[[ DATA SUPPLIED, beginning ]]

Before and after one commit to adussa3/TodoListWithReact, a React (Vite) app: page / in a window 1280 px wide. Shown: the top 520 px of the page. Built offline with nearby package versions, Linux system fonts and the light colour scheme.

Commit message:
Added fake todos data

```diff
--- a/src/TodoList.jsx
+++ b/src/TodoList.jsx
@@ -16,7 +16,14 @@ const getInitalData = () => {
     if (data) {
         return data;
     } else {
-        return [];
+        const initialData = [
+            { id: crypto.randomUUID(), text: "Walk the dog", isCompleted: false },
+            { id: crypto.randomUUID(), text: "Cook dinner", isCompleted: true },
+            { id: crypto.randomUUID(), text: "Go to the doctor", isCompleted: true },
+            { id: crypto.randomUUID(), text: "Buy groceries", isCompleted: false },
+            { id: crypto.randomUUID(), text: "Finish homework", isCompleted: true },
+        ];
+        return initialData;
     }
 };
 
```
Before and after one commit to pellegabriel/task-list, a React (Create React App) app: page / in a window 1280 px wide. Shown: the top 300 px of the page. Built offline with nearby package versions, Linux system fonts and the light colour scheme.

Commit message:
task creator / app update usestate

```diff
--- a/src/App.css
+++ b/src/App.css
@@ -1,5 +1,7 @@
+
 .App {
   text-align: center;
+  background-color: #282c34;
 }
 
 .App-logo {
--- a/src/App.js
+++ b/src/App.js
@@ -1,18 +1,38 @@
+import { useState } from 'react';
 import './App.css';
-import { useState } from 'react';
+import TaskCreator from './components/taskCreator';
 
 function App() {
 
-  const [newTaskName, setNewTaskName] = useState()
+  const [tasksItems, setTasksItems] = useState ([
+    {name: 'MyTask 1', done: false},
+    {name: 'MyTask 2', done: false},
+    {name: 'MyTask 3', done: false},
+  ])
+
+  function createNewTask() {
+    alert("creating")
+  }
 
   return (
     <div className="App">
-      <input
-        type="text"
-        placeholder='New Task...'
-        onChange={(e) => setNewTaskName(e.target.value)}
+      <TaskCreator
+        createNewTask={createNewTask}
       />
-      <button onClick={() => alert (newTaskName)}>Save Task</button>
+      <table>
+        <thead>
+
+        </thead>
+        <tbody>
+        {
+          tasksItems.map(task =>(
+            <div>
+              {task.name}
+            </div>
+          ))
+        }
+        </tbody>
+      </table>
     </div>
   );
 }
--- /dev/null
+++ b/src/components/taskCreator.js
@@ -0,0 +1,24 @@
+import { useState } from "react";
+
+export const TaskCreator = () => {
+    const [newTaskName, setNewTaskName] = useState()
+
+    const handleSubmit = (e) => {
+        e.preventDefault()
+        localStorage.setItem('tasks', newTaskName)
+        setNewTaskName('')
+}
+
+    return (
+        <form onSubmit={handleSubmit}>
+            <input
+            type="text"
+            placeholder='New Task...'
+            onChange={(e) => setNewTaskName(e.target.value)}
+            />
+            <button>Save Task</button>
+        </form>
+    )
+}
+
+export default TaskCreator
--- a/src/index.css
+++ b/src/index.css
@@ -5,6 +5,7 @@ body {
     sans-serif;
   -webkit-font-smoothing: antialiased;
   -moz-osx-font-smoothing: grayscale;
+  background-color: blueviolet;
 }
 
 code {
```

[[ DATA SUPPLIED, end ]]
[[ DATA SUPPLIED, beginning ]]

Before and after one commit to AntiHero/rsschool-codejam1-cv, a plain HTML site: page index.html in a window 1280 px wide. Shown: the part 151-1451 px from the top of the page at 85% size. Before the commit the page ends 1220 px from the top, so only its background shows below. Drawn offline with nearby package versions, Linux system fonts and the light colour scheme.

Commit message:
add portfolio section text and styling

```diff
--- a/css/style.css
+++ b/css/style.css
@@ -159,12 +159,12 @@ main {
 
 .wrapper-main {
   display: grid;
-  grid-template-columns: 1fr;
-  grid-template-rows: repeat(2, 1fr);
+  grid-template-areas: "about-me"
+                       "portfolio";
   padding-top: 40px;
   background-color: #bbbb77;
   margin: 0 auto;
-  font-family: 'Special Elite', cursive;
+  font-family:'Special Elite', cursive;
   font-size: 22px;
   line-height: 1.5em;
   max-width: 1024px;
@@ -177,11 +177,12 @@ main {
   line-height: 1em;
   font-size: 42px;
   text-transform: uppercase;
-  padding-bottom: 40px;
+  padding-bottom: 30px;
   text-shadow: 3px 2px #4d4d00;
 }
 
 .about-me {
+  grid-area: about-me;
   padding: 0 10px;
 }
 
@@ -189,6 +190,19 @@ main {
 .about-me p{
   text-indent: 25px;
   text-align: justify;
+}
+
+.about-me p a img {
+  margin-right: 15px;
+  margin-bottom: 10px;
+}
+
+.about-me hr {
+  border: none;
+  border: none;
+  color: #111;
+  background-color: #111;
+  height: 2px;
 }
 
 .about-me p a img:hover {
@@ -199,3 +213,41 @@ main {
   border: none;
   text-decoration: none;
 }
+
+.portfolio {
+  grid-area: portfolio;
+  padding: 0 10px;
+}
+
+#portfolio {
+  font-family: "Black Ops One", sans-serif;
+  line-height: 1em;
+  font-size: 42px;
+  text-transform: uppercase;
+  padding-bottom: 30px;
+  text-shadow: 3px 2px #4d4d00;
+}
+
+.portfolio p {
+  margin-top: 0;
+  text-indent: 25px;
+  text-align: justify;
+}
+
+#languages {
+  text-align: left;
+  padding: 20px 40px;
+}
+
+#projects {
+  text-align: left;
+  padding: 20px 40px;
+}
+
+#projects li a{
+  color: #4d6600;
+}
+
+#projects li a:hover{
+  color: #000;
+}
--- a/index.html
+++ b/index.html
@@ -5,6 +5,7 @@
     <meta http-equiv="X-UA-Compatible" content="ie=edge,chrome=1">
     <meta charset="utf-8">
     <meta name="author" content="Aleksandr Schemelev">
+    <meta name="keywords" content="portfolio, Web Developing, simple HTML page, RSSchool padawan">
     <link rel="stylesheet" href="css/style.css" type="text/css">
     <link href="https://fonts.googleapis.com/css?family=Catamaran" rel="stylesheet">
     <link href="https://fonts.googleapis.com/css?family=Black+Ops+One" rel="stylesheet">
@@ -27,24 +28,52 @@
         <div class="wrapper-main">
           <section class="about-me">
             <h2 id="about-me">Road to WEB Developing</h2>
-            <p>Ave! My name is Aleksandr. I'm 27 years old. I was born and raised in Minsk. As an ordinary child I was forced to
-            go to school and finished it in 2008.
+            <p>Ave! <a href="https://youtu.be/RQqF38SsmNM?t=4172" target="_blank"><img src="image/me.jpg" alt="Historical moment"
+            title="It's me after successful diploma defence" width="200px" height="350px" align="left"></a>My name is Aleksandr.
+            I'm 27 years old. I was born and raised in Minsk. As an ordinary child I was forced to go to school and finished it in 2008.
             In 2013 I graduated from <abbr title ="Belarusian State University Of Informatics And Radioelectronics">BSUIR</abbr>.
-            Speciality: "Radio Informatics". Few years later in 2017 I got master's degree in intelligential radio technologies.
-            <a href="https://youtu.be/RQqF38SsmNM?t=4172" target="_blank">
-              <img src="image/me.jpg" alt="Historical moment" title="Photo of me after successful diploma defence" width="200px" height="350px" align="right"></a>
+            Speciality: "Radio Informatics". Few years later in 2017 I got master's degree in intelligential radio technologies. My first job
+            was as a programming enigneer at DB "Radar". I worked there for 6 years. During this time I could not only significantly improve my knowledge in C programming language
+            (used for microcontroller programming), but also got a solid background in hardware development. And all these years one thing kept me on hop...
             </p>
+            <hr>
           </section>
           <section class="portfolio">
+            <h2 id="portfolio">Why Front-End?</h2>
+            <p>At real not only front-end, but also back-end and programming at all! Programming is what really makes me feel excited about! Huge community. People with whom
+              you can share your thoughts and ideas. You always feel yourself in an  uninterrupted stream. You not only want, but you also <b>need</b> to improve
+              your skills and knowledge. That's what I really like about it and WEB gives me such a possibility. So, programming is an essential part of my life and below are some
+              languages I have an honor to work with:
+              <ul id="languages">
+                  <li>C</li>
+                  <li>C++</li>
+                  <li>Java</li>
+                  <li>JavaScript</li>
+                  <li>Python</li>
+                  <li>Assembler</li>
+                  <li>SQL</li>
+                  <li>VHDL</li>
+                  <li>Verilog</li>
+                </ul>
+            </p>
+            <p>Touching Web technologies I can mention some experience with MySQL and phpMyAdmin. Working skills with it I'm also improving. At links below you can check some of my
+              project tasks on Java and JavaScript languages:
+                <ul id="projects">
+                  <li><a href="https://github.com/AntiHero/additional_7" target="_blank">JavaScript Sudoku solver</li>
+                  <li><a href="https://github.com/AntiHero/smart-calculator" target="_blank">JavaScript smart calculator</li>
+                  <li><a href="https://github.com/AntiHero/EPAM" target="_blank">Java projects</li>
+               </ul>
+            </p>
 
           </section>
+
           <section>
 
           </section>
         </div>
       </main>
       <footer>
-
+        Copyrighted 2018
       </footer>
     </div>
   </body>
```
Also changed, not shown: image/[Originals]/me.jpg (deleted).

[[ DATA SUPPLIED, end ]]

● AIM OF THE EXERCISE: List every line above that contains the word "meta".

● RESULT FOR THIS TASK:
     <meta http-equiv="X-UA-Compatible" content="ie=edge,chrome=1">
     <meta charset="utf-8">
     <meta name="author" content="Aleksandr Schemelev">
+    <meta name="keywords" content="portfolio, Web Developing, simple HTML page, RSSchool padawan">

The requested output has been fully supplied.